"We're pleased that the court upheld our position and those hearings will take place after that date [in October]," he said.
Asked what happens next, Toews said the government will then have decisions to make.
"This government will look at all of its options relative to going forward with the public sector," he said. "We just at this point in time need to ensure that we have all options on the table so that we can make the best decisions, the most responsible decisions, on behalf of Albertans."
AUPE president Guy Smith said the union is disappointed with the decision and noted the Court of Appeal's ruling was not unanimous.
Justice Marina Paperny wrote in her dissent that she would have dismissed the appeal.
Smith said the union was able to complete the arbitration hearings in August, while the injunction was still in effect. The executive will review the Court of Appeal ruling to see if there are any grounds for seeking leave to appeal to the Supreme Court of Canada.
AUPE and other unions have filed a separate challenge on the constitutionality of Bill 9. The date for that trial hasn't been set.
In a report released Tuesday, the MacKinnon panel on Alberta's finances, chaired by former Saskatchewan finance minister Janice MacKinnon, recommended the government legislate public sector wages.
Smith said that means the union will soon have larger issues to tackle.
"Our members know that there are much more significant challenges laying ahead and we're preparing for those," Smith said. "And it will be through the strength of our membership that we overcome those challenges."
Late last year, AUPE members agreed to a three-year contract with wage freezes in the first two years, with the understanding that wage talks would be reopened in the final year.

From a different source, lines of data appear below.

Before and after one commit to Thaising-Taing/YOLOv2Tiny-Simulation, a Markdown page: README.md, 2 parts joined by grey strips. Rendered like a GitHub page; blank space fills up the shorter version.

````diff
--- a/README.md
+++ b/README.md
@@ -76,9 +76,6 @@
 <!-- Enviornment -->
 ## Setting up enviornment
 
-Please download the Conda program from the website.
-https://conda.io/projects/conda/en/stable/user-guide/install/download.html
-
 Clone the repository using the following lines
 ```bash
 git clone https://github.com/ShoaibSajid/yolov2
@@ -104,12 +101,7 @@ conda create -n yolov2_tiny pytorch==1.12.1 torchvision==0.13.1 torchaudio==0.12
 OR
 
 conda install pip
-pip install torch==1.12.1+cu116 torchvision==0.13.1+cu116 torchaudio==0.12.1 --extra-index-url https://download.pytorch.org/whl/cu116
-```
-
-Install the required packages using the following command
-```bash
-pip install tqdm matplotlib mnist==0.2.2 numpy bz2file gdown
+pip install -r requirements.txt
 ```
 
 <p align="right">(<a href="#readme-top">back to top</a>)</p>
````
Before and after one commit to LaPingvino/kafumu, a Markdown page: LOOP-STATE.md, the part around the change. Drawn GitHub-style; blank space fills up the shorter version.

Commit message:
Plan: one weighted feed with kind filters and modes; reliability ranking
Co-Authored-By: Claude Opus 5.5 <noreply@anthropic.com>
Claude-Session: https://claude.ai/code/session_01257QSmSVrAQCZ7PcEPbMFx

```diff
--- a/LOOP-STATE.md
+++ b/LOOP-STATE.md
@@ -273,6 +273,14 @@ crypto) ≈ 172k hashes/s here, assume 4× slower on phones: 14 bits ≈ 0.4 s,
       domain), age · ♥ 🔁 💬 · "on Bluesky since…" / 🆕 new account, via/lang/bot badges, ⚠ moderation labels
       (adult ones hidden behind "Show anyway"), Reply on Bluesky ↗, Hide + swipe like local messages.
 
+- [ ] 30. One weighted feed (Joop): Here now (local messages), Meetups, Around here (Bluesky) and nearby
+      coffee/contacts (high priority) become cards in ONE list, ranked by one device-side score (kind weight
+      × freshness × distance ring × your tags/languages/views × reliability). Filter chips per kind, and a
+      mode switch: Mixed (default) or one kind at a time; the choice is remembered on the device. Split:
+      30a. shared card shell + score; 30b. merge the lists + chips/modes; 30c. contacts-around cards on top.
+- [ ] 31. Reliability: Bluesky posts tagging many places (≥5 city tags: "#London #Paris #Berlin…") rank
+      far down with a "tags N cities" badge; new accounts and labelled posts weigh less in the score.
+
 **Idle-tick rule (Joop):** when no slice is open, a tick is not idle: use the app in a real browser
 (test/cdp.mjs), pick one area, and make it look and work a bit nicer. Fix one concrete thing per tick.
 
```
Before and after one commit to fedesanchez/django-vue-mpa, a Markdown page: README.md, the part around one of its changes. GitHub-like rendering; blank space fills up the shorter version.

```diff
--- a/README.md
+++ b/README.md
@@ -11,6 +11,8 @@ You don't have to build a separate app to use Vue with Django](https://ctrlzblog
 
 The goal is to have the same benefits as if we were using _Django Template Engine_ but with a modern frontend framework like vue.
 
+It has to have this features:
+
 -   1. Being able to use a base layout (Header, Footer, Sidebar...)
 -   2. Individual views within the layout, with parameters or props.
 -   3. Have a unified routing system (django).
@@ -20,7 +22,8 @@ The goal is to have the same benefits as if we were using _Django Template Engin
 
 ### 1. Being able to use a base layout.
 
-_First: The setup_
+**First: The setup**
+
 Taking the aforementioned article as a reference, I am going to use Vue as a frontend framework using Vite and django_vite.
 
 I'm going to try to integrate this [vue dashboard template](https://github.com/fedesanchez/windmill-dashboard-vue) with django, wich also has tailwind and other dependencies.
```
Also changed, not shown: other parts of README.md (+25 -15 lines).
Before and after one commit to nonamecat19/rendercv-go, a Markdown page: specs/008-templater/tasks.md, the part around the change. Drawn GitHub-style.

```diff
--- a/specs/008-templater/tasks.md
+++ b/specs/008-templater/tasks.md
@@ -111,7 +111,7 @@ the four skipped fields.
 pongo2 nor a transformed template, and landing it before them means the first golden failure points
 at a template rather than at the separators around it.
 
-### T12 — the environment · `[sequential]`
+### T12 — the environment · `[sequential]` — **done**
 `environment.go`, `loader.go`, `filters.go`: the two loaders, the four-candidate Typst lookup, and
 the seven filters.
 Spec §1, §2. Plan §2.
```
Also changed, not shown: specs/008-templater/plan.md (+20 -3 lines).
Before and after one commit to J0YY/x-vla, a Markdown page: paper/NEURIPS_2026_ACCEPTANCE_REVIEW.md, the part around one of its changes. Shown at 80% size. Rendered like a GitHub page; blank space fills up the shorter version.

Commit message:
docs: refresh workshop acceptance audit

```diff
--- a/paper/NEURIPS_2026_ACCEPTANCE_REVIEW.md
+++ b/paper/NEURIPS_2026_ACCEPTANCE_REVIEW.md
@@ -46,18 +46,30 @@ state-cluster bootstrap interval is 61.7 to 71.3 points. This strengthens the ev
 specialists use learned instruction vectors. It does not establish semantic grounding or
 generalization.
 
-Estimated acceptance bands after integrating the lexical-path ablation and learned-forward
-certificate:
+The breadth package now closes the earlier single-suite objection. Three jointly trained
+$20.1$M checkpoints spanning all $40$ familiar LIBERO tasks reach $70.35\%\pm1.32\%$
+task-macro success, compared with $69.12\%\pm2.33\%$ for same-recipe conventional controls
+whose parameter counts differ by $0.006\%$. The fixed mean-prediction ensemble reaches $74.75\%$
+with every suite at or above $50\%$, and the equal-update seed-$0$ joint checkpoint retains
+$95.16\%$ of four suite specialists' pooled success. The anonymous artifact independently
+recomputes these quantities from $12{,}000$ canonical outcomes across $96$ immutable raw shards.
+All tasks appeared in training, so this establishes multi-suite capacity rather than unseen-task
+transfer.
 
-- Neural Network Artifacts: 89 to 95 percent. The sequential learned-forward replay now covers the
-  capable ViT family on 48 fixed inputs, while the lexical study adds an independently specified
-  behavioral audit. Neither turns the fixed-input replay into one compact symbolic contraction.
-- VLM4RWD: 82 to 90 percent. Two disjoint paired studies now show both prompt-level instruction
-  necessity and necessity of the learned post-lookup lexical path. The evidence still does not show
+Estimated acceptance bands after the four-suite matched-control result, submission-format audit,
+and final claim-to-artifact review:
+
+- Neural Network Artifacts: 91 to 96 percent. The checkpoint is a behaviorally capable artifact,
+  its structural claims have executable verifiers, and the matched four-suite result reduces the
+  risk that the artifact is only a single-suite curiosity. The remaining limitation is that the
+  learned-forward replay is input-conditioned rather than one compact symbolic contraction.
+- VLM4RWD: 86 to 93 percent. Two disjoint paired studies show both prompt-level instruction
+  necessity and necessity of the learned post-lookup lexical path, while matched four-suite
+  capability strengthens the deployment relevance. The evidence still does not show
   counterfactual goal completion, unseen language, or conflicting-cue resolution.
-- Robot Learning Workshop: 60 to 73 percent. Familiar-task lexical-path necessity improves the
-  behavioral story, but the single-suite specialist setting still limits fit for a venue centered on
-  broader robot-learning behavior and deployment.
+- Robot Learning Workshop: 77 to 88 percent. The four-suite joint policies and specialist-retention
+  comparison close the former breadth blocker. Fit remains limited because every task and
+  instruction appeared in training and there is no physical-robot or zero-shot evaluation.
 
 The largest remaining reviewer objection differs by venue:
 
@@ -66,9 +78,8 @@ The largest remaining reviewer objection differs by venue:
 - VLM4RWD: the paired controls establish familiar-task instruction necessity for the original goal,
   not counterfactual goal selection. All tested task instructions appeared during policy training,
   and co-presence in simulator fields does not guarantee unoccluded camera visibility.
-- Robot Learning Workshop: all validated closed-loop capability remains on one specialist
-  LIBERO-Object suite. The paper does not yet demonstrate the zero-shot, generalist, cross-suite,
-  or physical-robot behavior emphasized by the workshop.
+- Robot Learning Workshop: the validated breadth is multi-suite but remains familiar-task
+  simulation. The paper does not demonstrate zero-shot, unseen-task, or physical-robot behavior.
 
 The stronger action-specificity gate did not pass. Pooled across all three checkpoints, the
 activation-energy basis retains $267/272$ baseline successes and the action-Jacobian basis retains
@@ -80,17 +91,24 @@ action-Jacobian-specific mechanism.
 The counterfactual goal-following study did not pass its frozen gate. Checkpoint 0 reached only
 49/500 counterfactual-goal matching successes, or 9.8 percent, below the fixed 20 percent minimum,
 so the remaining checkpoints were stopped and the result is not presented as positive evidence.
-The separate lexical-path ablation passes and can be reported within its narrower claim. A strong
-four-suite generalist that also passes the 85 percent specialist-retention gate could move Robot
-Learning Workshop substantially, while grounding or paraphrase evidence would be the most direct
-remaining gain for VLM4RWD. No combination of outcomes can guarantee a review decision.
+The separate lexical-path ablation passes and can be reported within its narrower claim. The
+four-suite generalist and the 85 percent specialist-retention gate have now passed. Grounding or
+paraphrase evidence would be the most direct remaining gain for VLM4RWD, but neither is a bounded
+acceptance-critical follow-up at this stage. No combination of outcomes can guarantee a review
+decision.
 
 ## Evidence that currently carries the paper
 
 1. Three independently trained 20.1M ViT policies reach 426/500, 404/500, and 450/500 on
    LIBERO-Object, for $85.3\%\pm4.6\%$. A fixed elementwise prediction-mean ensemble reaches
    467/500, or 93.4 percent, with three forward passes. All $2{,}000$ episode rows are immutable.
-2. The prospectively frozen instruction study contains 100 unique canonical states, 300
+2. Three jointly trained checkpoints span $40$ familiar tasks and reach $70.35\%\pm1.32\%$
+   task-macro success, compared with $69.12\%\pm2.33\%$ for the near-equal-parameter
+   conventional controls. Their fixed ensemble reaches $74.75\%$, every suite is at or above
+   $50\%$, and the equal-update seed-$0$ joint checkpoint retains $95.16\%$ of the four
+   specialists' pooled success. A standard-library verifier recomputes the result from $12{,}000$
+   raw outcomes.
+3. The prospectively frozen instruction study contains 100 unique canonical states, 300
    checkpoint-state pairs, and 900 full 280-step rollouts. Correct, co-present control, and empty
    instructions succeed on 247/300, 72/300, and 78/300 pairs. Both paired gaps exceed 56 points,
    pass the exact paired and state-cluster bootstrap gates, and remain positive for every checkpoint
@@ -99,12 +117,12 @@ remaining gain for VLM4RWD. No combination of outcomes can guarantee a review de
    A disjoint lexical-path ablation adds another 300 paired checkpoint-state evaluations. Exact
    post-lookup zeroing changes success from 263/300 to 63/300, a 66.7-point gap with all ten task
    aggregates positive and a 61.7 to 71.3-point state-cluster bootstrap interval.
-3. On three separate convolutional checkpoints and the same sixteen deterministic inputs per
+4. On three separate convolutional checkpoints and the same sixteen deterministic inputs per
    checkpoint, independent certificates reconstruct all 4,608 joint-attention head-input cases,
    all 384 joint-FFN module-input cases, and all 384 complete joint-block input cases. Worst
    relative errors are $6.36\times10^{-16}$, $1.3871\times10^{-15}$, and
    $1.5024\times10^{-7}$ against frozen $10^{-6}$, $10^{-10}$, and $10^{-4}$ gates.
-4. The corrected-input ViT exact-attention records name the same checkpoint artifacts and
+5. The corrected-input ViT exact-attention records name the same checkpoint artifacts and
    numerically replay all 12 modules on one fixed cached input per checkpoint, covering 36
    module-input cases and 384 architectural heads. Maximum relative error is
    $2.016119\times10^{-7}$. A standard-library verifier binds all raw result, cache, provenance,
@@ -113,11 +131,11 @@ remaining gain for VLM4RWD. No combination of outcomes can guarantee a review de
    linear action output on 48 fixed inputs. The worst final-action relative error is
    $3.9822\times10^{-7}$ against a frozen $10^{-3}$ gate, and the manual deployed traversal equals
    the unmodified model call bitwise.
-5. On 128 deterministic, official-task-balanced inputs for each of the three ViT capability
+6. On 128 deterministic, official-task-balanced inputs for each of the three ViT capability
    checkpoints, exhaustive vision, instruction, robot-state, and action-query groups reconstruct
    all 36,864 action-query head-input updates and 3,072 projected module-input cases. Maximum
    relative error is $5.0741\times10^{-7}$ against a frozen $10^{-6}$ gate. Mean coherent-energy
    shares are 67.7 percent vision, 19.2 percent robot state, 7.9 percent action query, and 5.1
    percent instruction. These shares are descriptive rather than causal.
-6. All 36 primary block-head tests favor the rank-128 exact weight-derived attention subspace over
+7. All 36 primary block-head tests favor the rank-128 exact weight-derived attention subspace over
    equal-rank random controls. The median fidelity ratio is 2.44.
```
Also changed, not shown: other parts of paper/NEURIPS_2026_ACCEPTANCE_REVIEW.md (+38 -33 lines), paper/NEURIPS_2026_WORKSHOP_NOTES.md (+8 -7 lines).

The agreement also guaranteed the workers job security until March 30, 2020.